TASK TO CARRY OUT:
In the data below, which lines contain "photo"? List them by copying each one.

THE DATA:
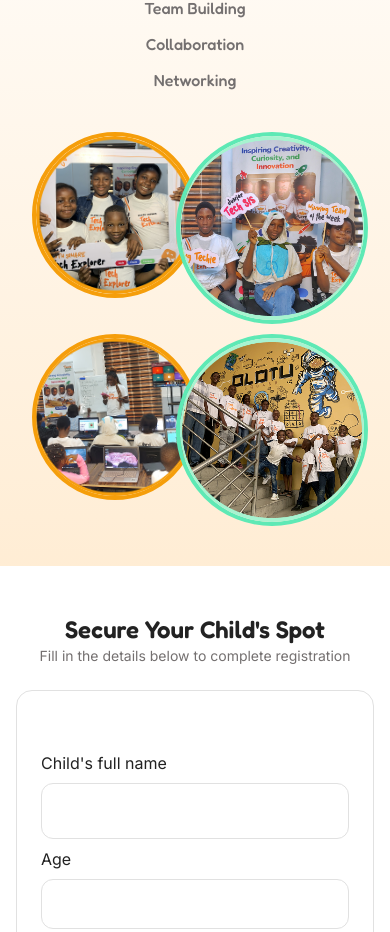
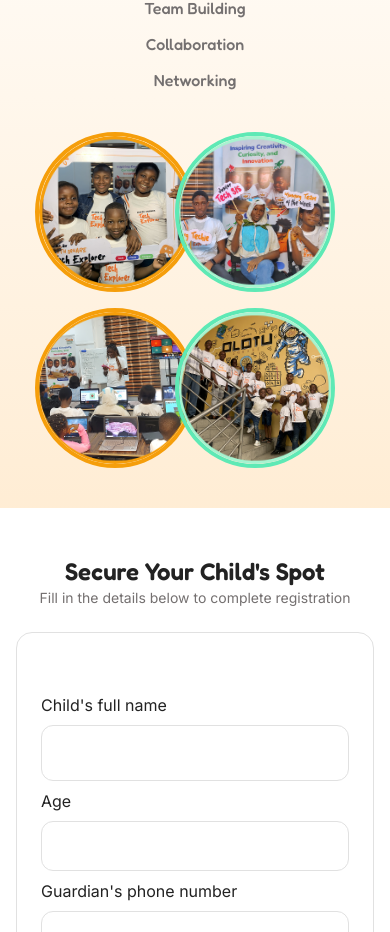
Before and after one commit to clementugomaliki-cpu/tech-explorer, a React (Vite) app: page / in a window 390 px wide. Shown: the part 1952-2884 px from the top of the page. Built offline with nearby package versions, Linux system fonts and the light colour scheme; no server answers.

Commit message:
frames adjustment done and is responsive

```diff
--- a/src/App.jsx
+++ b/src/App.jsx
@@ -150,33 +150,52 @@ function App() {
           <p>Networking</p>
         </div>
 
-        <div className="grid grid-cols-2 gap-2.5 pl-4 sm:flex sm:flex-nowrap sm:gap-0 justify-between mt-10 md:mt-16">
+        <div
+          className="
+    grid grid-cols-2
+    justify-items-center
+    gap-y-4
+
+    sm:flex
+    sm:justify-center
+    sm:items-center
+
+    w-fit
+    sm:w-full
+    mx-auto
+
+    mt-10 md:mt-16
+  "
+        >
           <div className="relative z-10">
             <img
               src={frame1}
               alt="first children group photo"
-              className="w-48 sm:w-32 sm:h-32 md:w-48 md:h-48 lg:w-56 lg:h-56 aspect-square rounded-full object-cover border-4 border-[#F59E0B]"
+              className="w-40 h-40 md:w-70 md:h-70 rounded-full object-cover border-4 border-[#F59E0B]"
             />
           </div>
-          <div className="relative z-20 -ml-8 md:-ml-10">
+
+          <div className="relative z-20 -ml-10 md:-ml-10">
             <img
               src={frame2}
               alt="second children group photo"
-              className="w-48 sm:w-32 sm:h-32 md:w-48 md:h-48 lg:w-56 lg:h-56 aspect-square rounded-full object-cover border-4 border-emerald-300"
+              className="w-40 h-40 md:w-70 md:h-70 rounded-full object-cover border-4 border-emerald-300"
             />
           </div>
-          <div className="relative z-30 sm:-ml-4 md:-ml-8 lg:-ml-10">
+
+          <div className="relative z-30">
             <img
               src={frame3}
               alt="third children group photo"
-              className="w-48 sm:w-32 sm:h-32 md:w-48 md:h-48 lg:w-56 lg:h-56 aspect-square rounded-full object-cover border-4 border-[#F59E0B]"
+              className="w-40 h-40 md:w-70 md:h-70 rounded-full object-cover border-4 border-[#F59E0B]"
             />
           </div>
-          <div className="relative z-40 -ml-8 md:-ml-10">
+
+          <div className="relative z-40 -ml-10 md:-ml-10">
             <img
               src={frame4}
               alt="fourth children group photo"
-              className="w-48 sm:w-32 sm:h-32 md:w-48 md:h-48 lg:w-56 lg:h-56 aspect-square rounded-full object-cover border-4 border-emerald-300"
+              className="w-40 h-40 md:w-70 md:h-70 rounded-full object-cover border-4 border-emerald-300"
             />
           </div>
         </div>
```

ANSWER SECTION:
               alt="first children group photo"
               alt="second children group photo"
               alt="third children group photo"
               alt="fourth children group photo"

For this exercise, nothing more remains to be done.